[Start of section]
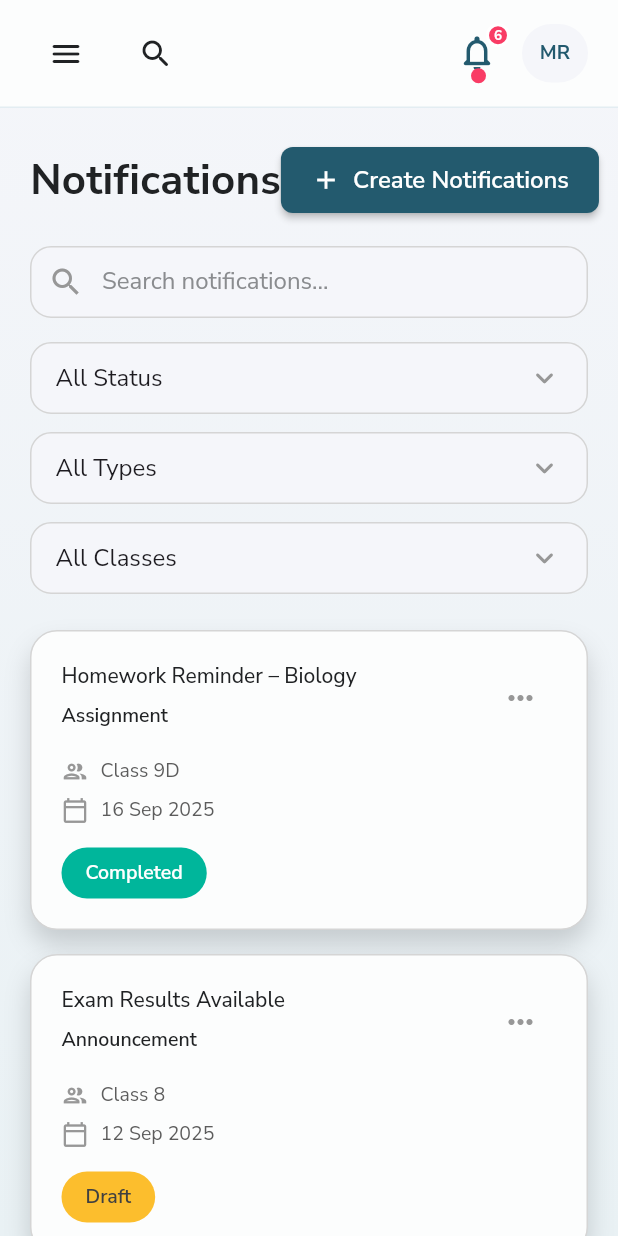
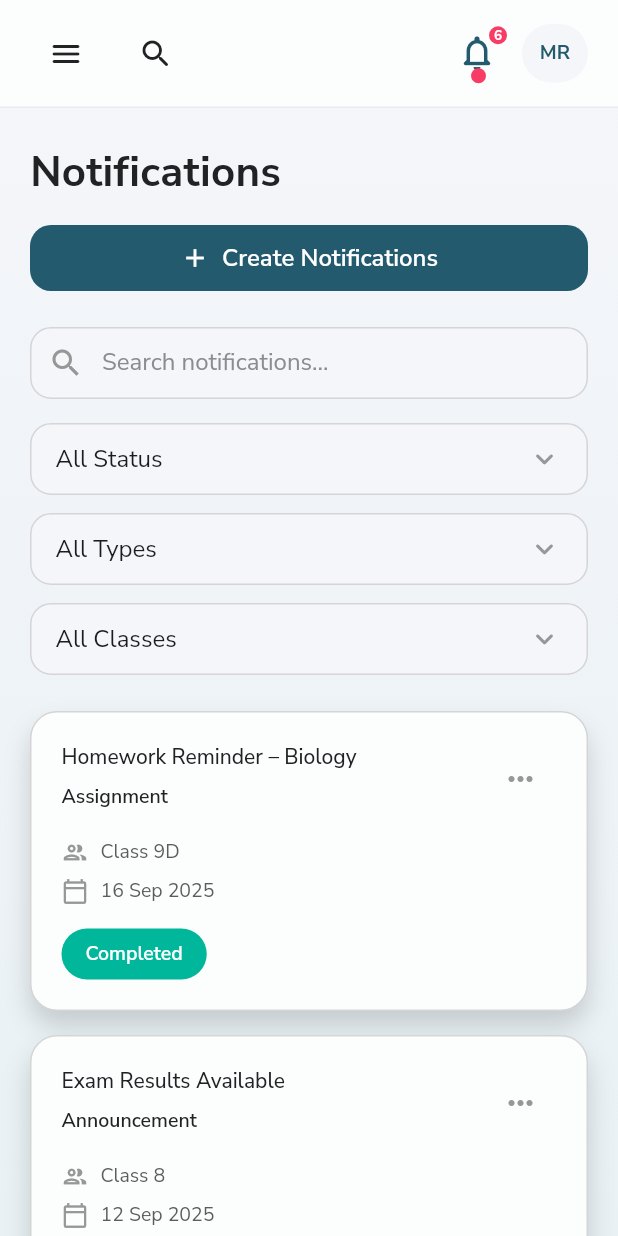
Before and after one commit to Gokus369/ai_tutor_web, a Flutter app: the NotificationsScreen screen opened by its route, on a phone screen of 412 x 824 dp. Run offline on Flutter 3.47's test engine with Material 3 defaults, Android fonts, the light colour scheme and no system bars; our stand-ins replace font_awesome_flutter, google_fonts; network calls fail.

Commit message:
notification responsive notification dailog

```diff
--- a/lib/features/notifications/presentation/notifications_screen.dart
+++ b/lib/features/notifications/presentation/notifications_screen.dart
@@ -225,32 +225,58 @@ class _NotificationsScreenState extends State<NotificationsScreen> {
     return DashboardShell(
       activeRoute: AppRoutes.notifications,
       builder: (context, shell) {
-        final bool isCompactFilters = shell.contentWidth < 980;
+        final double width = shell.contentWidth;
+        final bool isCompactFilters = width < 980;
+        final bool stackHeader = width < 640;
         final notifications = _filterService.apply(
           source: _allNotifications,
           filters: _filters,
         );
         final filterOptions = widget.filterOptions;
+        final Widget createButton = SizedBox(
+          height: shell.isDesktop ? 48 : 44,
+          child: ElevatedButton.icon(
+            onPressed: () => _showCreateNotificationDialog(context),
+            icon: const Icon(Icons.add, size: 20),
+            label: Text(
+              'Create Notifications',
+              style: AppTypography.button,
+            ),
+            style: ElevatedButton.styleFrom(
+              elevation: 0,
+              backgroundColor: AppColors.primary,
+              foregroundColor: Colors.white,
+              padding: EdgeInsets.symmetric(
+                horizontal: shell.isDesktop ? 28 : 20,
+              ),
+              minimumSize: const Size(0, 44),
+              shape: RoundedRectangleBorder(
+                borderRadius: BorderRadius.circular(14),
+              ),
+            ),
+          ),
+        );
 
         return Column(
           crossAxisAlignment: CrossAxisAlignment.stretch,
           children: [
-            Row(
-              children: [
-                Text('Notifications', style: AppTypography.dashboardTitle),
-                const Spacer(),
-                ElevatedButton.icon(
-                  onPressed: () => _showCreateNotificationDialog(context),
-                  icon: const Icon(Icons.add, size: 20),
-                  label: const Text('Create Notifications'),
-                  style: ElevatedButton.styleFrom(
-                    padding: const EdgeInsets.symmetric(horizontal: 20),
-                    minimumSize: const Size(0, 44),
+            if (stackHeader) ...[
+              Text('Notifications', style: AppTypography.dashboardTitle),
+              const SizedBox(height: 16),
+              createButton,
+            ] else
+              Row(
+                children: [
+                  Expanded(
+                    child: Text(
+                      'Notifications',
+                      style: AppTypography.dashboardTitle,
+                    ),
                   ),
-                ),
-              ],
-            ),
-            const SizedBox(height: 20),
+                  createButton,
+                ],
+              ),
+            const SizedBox(height: 24),
             NotificationFiltersBar(
               isCompact: isCompactFilters,
               searchController: _searchController,
```
Also changed, not shown: lib/features/notifications/presentation/widgets/create_notification_dialog.dart (+210 -96 lines).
[End of section]
WHAT TO WORK ON:
Look over the entries for "final", then copy every line that includes that string.

TASK ANSWER:
-        final bool isCompactFilters = shell.contentWidth < 980;
+        final double width = shell.contentWidth;
+        final bool isCompactFilters = width < 980;
+        final bool stackHeader = width < 640;
         final notifications = _filterService.apply(
         final filterOptions = widget.filterOptions;
+        final Widget createButton = SizedBox(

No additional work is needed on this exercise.